Front-end code change data
-*-*-

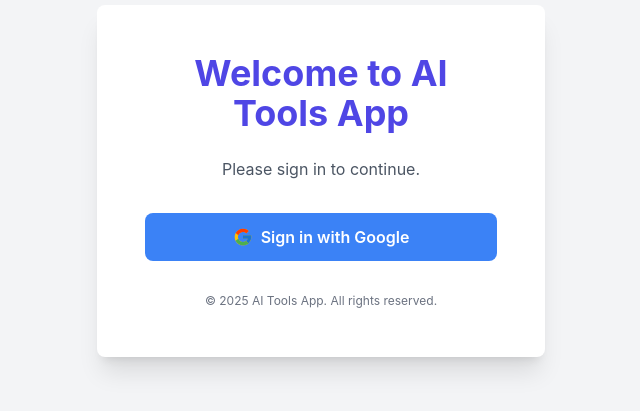
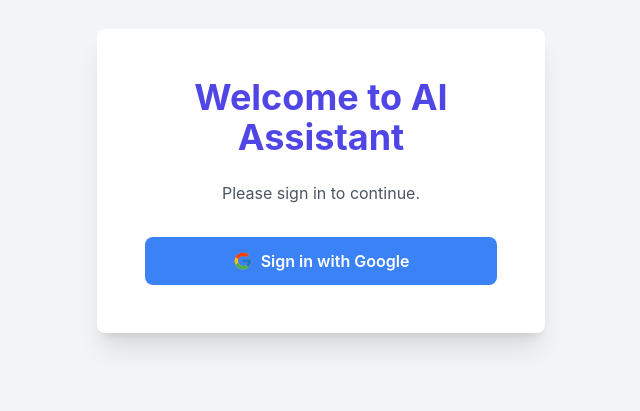
Before and after one commit to Sbyog/tax-assistant-app, a React (Create React App) app: page /login in a window 1280 px wide. Shown: the part 219-630 px from the top of the page, without its empty margins (319-959 px from the left). Built offline with nearby package versions, Linux system fonts and the light colour scheme; no server answers.

Commit message:
feat: update LoginPage title and comment out footer for improved clarity; add deployment notes for Google Cloud Run

```diff
--- a/src/pages/Home.js
+++ b/src/pages/Home.js
@@ -4,11 +4,11 @@ import ChatInterface from '../components/ChatInterface';
 const Home = () => {
   return (
     <div className="flex flex-col h-screen bg-gray-100 dark:bg-gray-800"> {/* Occupy full height, flex column */}
-      <div className="w-full py-3 text-center shadow-sm bg-white dark:bg-gray-900">
+      {/* <div className="w-full py-3 text-center shadow-sm bg-white dark:bg-gray-900">
         <h1 className="text-xl font-bold text-gray-700 dark:text-gray-200">
           AI Tools
         </h1>
-      </div>
+      </div> */}
       <div className="flex-grow w-full"> {/* Wrapper for ChatInterface to grow */}
         <ChatInterface />
       </div>
--- a/src/pages/LoginPage.js
+++ b/src/pages/LoginPage.js
@@ -25,7 +25,7 @@ const LoginPage = () => {
     <div className="min-h-screen flex flex-col items-center justify-center bg-gray-100 p-4">
       <div className="bg-white shadow-xl rounded-lg p-8 md:p-12 w-full max-w-md text-center">
         <h1 className="text-3xl md:text-4xl font-bold text-primary mb-6">
-          Welcome to AI Tools App
+          Welcome to AI Assistant
         </h1>
         <p className="text-gray-600 mb-8">
           Please sign in to continue.
@@ -59,9 +59,9 @@ const LoginPage = () => {
           Sign in with Google
         </button>
 
-        <p className="mt-8 text-xs text-gray-500">
+        {/* <p className="mt-8 text-xs text-gray-500">
           &copy; {new Date().getFullYear()} AI Tools App. All rights reserved.
-        </p>
+        </p> */}
       </div>
     </div>
   );
```
Also changed, not shown: 1 other file (tests, documents, lock files or other folders).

-*-*-

Task instructions
Looking at the entries above, copy out every line in which "Home" occurs.

Expected answer
--- a/src/pages/Home.js
+++ b/src/pages/Home.js
 const Home = () => {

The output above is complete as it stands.